The basic arrangement of the selling floor is of primary importance because it affects all other design decisions. Each type of layout has inherent strengths and weaknesses resulting from the traffic flow patterns they create. With changing formats and increasingly sophisticated store design research and combinations of these plans. Layouts may be categorised into three basic types:
• Grid
• Free flow
• Loop/boutique

Grid Layouts

A linear design for a selling floor where fixtures are arranged to form vertical and horizontal aisles throughout the store. Supermarkets, discounters, grocery, drug store and other convenience –oriented retailers, typically use it. This layout is done for more of the store’s convenience and the need to get a lot of product out on display.

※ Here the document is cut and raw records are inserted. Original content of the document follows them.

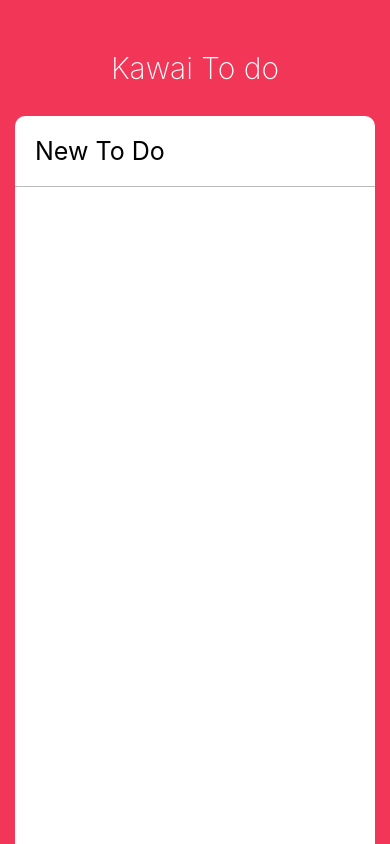
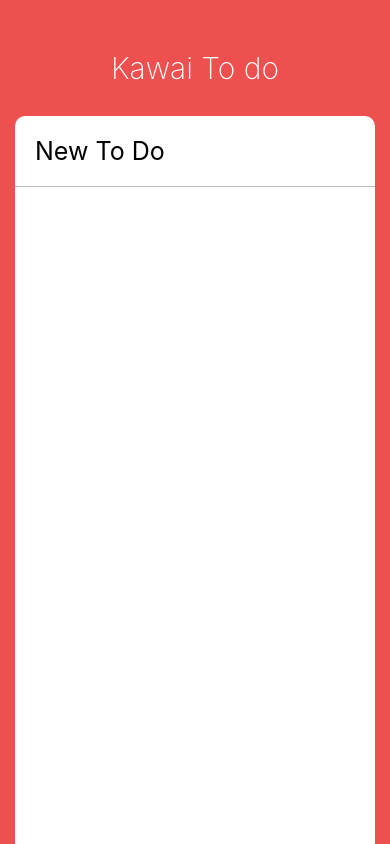
Before and after one commit to kimbeomgyu/todo-app, a React Native app: screen / in a window 390 px wide. Built offline with nearby package versions, Linux system fonts and the light colour scheme.

Commit message:
Splash image and main color

```diff
--- a/App.tsx
+++ b/App.tsx
@@ -158,7 +158,7 @@ export default function App() {
 const styles = StyleSheet.create({
   container: {
     flex: 1,
-    backgroundColor: "#f23657",
+    backgroundColor: "#EE5050",
     alignItems: "center",
   },
   title: {
--- a/Todo.tsx
+++ b/Todo.tsx
@@ -140,7 +140,7 @@ const styles = StyleSheet.create({
     borderColor: "#bbb",
   },
   uncompletedCircle: {
-    borderColor: "#F23657",
+    borderColor: "#EE5050",
   },
   completedText: {
     color: "#bbb",
--- a/app.json
+++ b/app.json
@@ -8,8 +8,8 @@
     "icon": "./assets/icon.png",
     "splash": {
       "image": "./assets/splash.png",
-      "resizeMode": "contain",
-      "backgroundColor": "#ffffff"
+      "resizeMode": "cover",
+      "backgroundColor": "#EE5050"
     },
     "updates": {
       "fallbackToCacheTimeout": 0
```
Also changed, not shown: assets/splash.png.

The basic advantages of using this kind of layout can be summed up as under:
1. It is efficient in terms of space use
2. Allows orderly stocking
3. Helps shoppers see a great number of items easily
4. Is simple and predictable to navigate
5. Efficient to maintain.
6. In a self-service format, this arrangement permits customers to shop in a quick, routine manner.
7. The strategic location of departments ensures that customers are drawn to the store and exposed to all merchandise categories.
8. Simplify the inventory maintenance.


Weaknesses of the layout include:Image result for Selecting a layout in Store Operation
1. The psychological effect on customers is one of feeling constrained and rushed, which reduces the time they spend browsing.
2. Not aesthetically pleasing.
3. Contains long gondolas of merchandise and aisles in a repetitive pattern, which creates a monotonous effect that makes the customers feel bored after a certain time.
It is not necessarily convenient for all consumers or the most effective selling approach. Certainly, the main aisles will get lots of exposure, but the secondary aisles are often overlooked and as a result sales are missed

Loop or Boutique or Racetrack Layouts

It exposes shoppers to a great deal of merchandise as they follow a perimeter traffic aisle with departments on the right and left of the circular, square, rectangular or oval racetrack. This layout divides the selling floor into shops within the store. This layout is employed in a discount or a department store.


The major strengths of this kind of layout can be summed up as under: This layout exposes shoppers to a great deal of merchandise. It forces the customer to visit multiple departments as they pass through. This loop effect facilitates impulse buying. The newest merchandise is prominently displayed on these main aisles. Overhead directional signs and departmental graphics provide visual cues to the location of other departments, helping shoppers while shopping Construction, interior design and security costs are substantial, however.